## HOW TO COMPLETE THIS TASK
Your job is to return the whole listing unchanged while skipping its images.

-------- SOURCE DATA

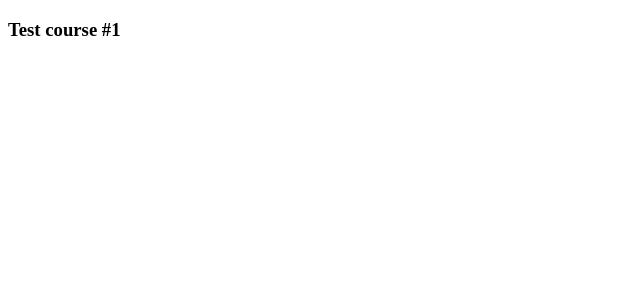
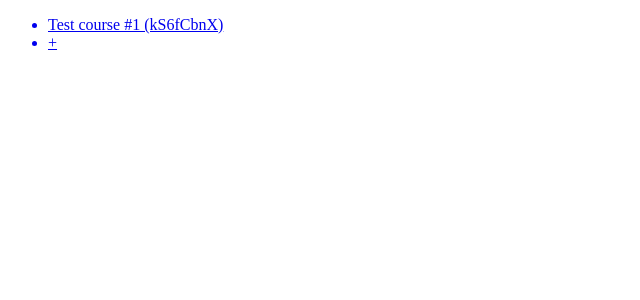
Before and after one commit to denisov-sibedge/luca_test_task, an Angular app: page / in a window 1280 px wide. Shown: the top 300 px of the page, without its empty margins (0-640 px from the left). Built offline with nearby package versions, Linux system fonts and the light colour scheme.

Commit message:
update course view

```diff
--- a/src/app/components/course-list/course-list.component.html
+++ b/src/app/components/course-list/course-list.component.html
@@ -1,3 +1,6 @@
-<div *ngFor="let course of courses$ | async">
-  <h3>{{course.name}}</h3>
-</div>
+<ul *ngFor="let course of courses$ | async">
+  <a [routerLink]="['editor', course.id]">
+    <li>{{ course.name }} ({{ course.id }})</li>
+  </a>
+  <a routerLink="editor"><li>+</li></a>
+</ul>
```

----------------

## ANSWER FOR THE TASK
Before and after one commit to denisov-sibedge/luca_test_task, an Angular app: page / in a window 1280 px wide. Shown: the top 300 px of the page, without its empty margins (0-640 px from the left). Built offline with nearby package versions, Linux system fonts and the light colour scheme.

Commit message:
update course view

```diff
--- a/src/app/components/course-list/course-list.component.html
+++ b/src/app/components/course-list/course-list.component.html
@@ -1,3 +1,6 @@
-<div *ngFor="let course of courses$ | async">
-  <h3>{{course.name}}</h3>
-</div>
+<ul *ngFor="let course of courses$ | async">
+  <a [routerLink]="['editor', course.id]">
+    <li>{{ course.name }} ({{ course.id }})</li>
+  </a>
+  <a routerLink="editor"><li>+</li></a>
+</ul>
```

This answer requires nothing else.